[Data records]
┄┄┄┄┄┄

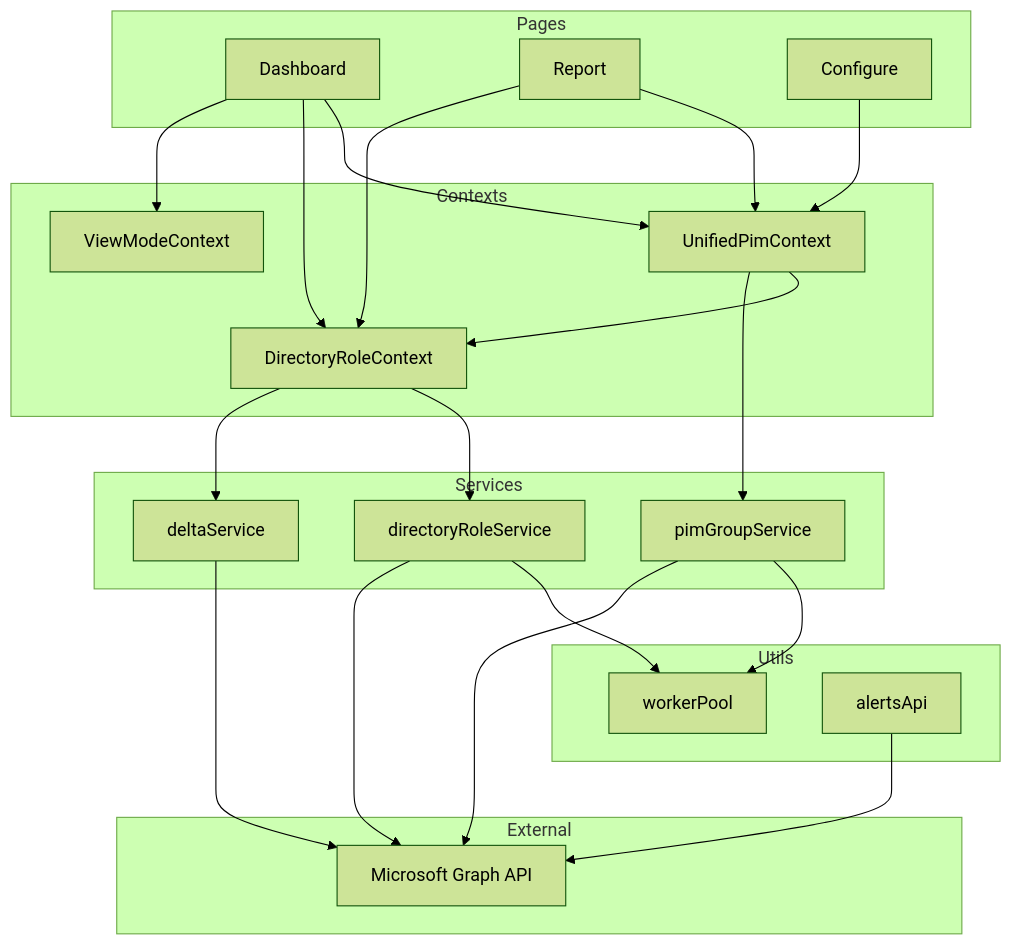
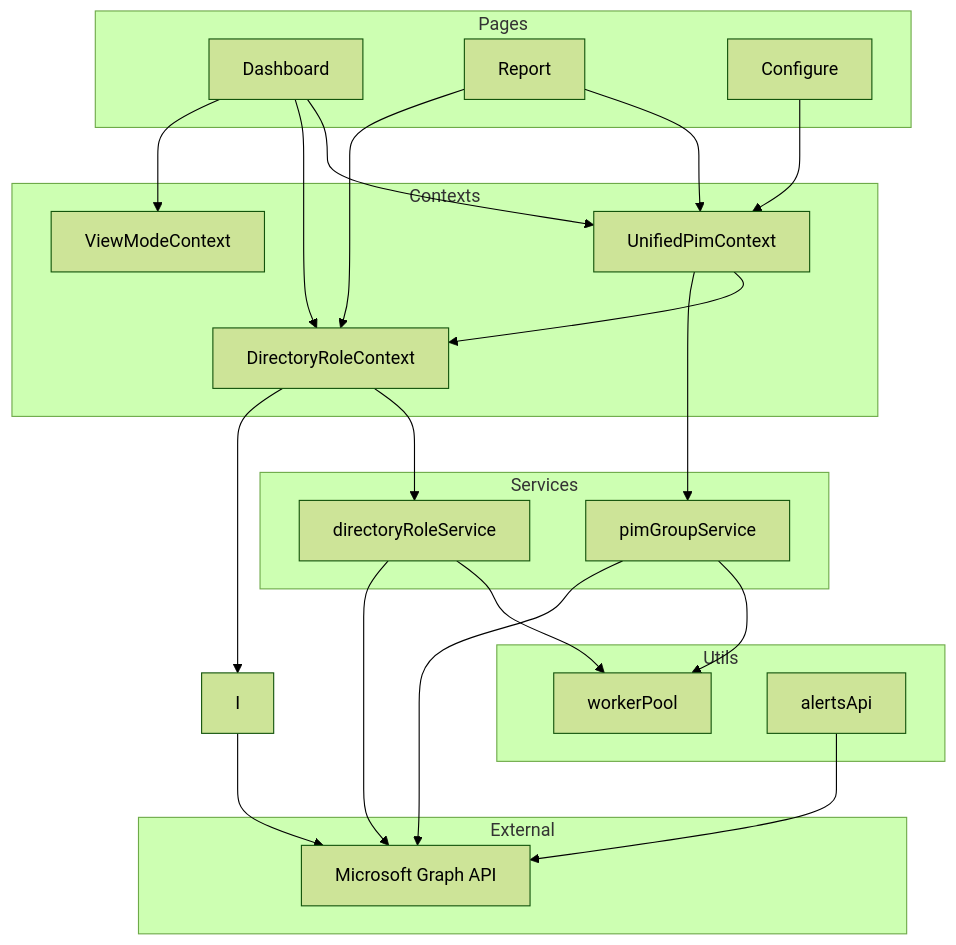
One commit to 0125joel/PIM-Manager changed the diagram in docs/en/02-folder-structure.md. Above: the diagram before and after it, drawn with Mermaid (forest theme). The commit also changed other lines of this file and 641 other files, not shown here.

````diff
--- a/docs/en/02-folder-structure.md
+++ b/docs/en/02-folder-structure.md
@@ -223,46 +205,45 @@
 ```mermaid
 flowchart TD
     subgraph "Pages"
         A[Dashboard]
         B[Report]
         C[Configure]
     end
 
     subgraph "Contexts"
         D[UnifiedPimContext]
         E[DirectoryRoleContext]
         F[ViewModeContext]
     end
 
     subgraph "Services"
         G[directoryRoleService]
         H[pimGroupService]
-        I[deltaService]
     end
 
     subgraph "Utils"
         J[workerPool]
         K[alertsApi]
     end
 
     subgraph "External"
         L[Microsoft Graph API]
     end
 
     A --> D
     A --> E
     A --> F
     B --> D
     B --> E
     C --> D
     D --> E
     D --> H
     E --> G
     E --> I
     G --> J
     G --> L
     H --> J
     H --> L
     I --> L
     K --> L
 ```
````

┄┄┄┄┄┄

Word-for-word repeat, images excluded: return all the data.

One commit to 0125joel/PIM-Manager changed the diagram in docs/en/02-folder-structure.md. Above: the diagram before and after it, drawn with Mermaid (forest theme). The commit also changed other lines of this file and 641 other files, not shown here.

````diff
--- a/docs/en/02-folder-structure.md
+++ b/docs/en/02-folder-structure.md
@@ -223,46 +205,45 @@
 ```mermaid
 flowchart TD
     subgraph "Pages"
         A[Dashboard]
         B[Report]
         C[Configure]
     end
 
     subgraph "Contexts"
         D[UnifiedPimContext]
         E[DirectoryRoleContext]
         F[ViewModeContext]
     end
 
     subgraph "Services"
         G[directoryRoleService]
         H[pimGroupService]
-        I[deltaService]
     end
 
     subgraph "Utils"
         J[workerPool]
         K[alertsApi]
     end
 
     subgraph "External"
         L[Microsoft Graph API]
     end
 
     A --> D
     A --> E
     A --> F
     B --> D
     B --> E
     C --> D
     D --> E
     D --> H
     E --> G
     E --> I
     G --> J
     G --> L
     H --> J
     H --> L
     I --> L
     K --> L
 ```
````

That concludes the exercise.